I was 11 years old when I wanted to bake a pie.  It was my father’s birthday and I wanted to surprise him.  I found the cookbook and started to read hot to do it.  My cousin wanted to help – bad choice.  We put too much salt in the mixture and no one could eat it but my dad ate his slice and said, “If you never try, you will never succeed”.

Missouri Grier
Playing Tricks on Dad

My mother told me to go OUTSIDE and sit on the front steps.  I was told not to get off the steps.  Sitting there with nothing to do, I was thinking what to do.  Something to do while sitting there.

My father was asleep on the living room floor.  The only thing I could do was play tricks on him, so I went into the house, got my jump rope, tied one end to the sofa, the other to his foot, went outside, rang the bell. 

He tried to get up and could not.  It was funny to me but not to him.  He was angry but I did not get punished.  My mother stepped in—SAVED.
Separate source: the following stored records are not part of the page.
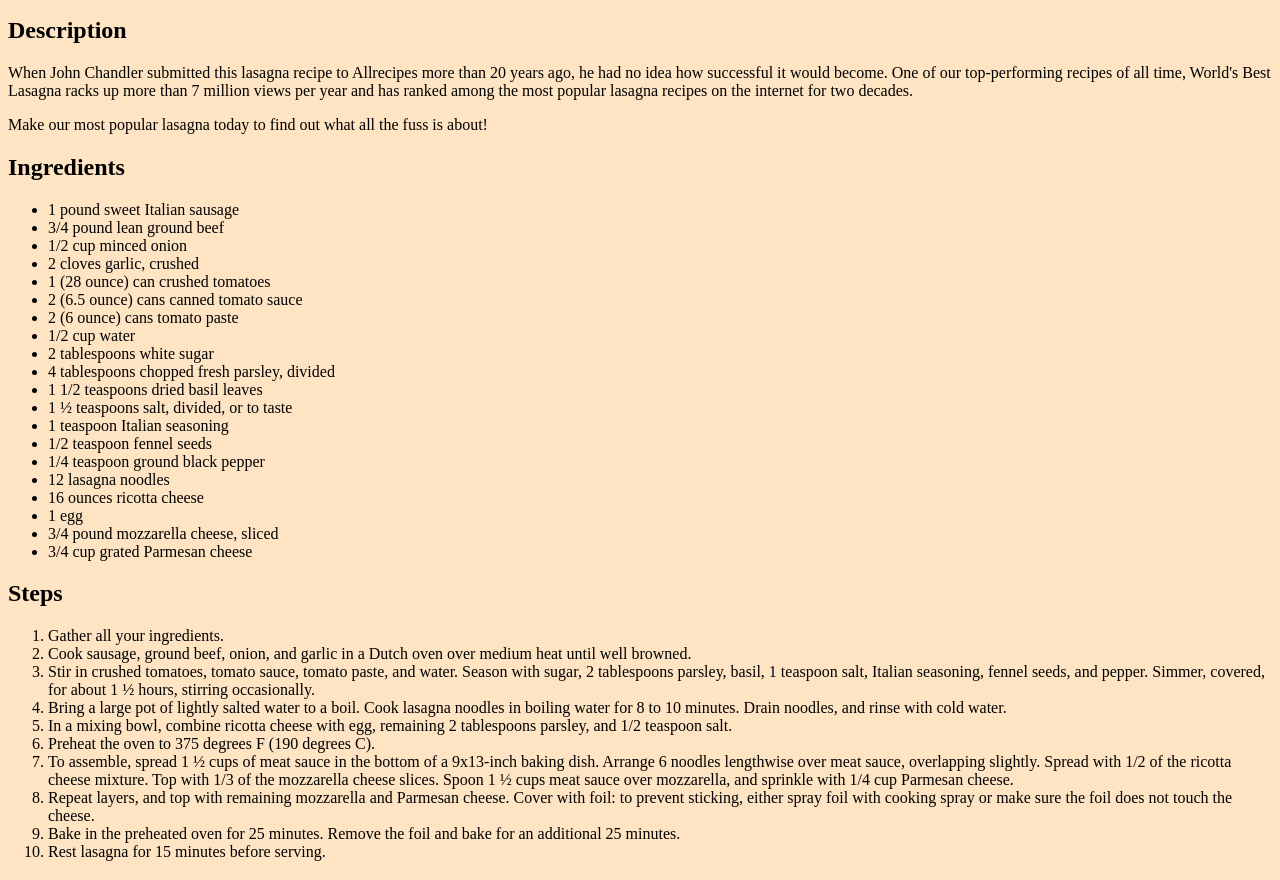
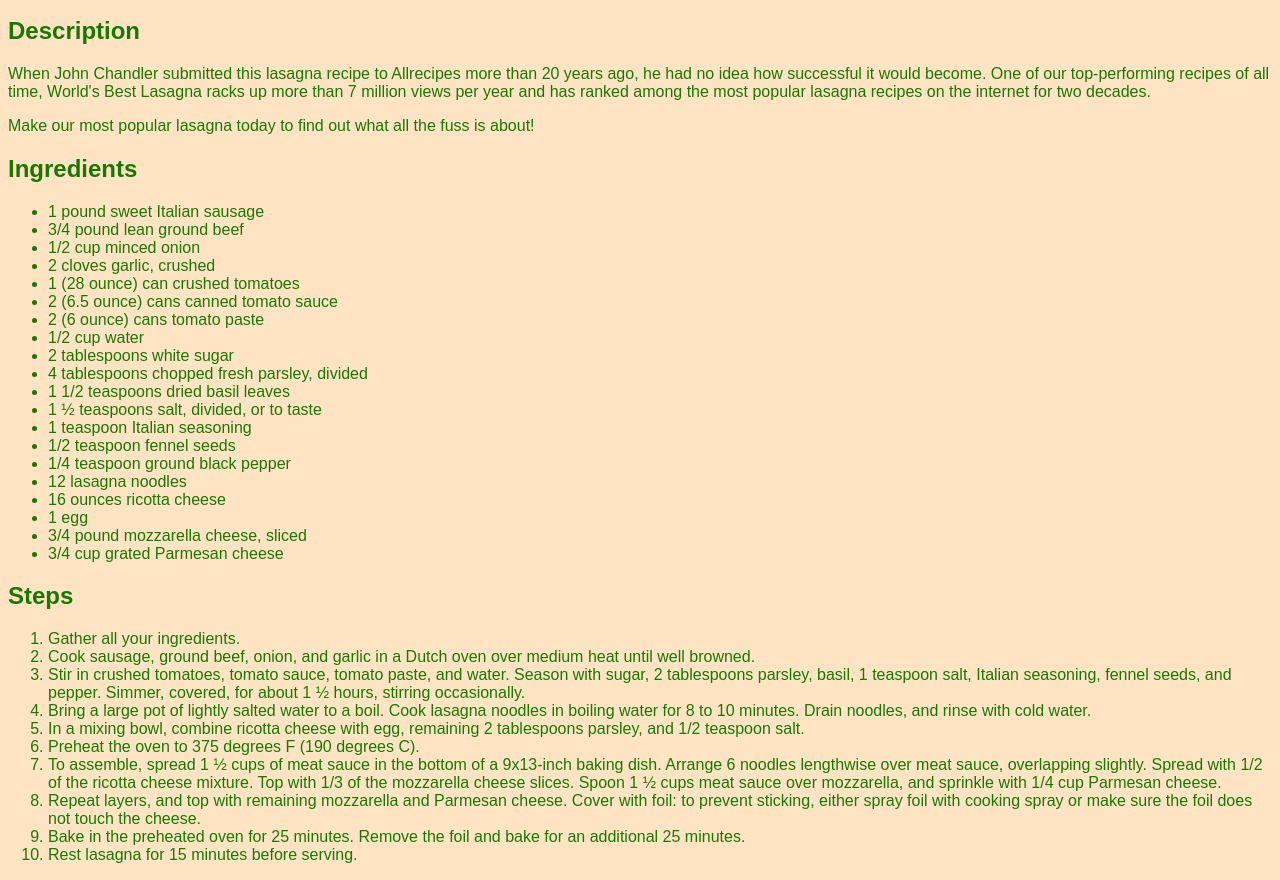
Before and after one commit to BamideleAdewuyi/odin-recipes, a plain HTML site: page recipes/lasagna.html in a window 1280 px wide. Shown: the part 393-1273 px from the top of the page. Drawn offline with Linux system fonts and the light colour scheme; files that its build step writes are made by us from their sources; files whose address does not match are found by name.

Commit message:
For chickenkatsu.html, lasagna.html and mashedpotatoes.html. Added all text to text class

```diff
--- a/recipes/lasagna.html
+++ b/recipes/lasagna.html
@@ -9,14 +9,14 @@
 <body>
     <h1 class="Heading text">Lasagna</h1>
     <img class="recipe-image" src="https://www.allrecipes.com/thmb/iOfxQGOJTdM0K6edW-MFkn-nydE=/0x512/filters:no_upscale():max_bytes(150000):strip_icc():format(webp)/23600-worlds-best-lasagna-DDMFS-4x3-1196-24c5401652934ffb96d3d94bc9fbe2d7.jpg" alt="Photo of lasagna" height="310" width="310">
-    <h2>Description</h2>
-    <p>When John Chandler submitted this lasagna recipe to Allrecipes more than 20 years ago,
+    <h2 class="text" >Description</h2>
+    <p class="text" >When John Chandler submitted this lasagna recipe to Allrecipes more than 20 years ago,
         he had no idea how successful it would become. One of our top-performing recipes of all
          time, World's Best Lasagna racks up more than 7 million views per year and has ranked
          among the most popular lasagna recipes on the internet for two decades.</p>
-    <p>Make our most popular lasagna today to find out what all the fuss is about!</p>
-    <h2>Ingredients</h2>
-    <ul>
+    <p class="text" >Make our most popular lasagna today to find out what all the fuss is about!</p>
+    <h2 class="text">Ingredients</h2>
+    <ul class="text">
         <li>1 pound sweet Italian sausage</li>
         <li>3/4 pound lean ground beef</li>
         <li>1/2 cup minced onion</li>
@@ -38,8 +38,8 @@
         <li>3/4 pound mozzarella cheese, sliced</li>
         <li>3/4 cup grated Parmesan cheese</li>
     </ul>
-    <h2>Steps</h2>
-    <ol>
+    <h2 class="text">Steps</h2>
+    <ol class="text">
         <li>Gather all your ingredients.</li>
         <li>Cook sausage, ground beef, onion, and garlic in a Dutch oven over medium heat until
             well browned.</li>
```
Also changed, not shown: recipes/chickenkatsu.html (+6 -6 lines), recipes/mashedpotatoes.html (+6 -6 lines).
Missouri Grier
Driving at 12 Yrs Old

Mother sent me upstairs to get her pocketbook which was on the bureau, my father’s car keys were there too. Got the bag and the car keys. Mother sent me to the store. Instead of going, I went to the garage across from the store and got in my father’s car. Started the engine and the car started to roll and I could not stop it – I went through the door slowly. Not getting hurt. A man was coming down the street and saw the car rolling slowly out the door. He ran up to the car, thinking no one was in the car and found me behind the wheel. He got me out of the way and stopped the engine. Tell your father to check his brakes.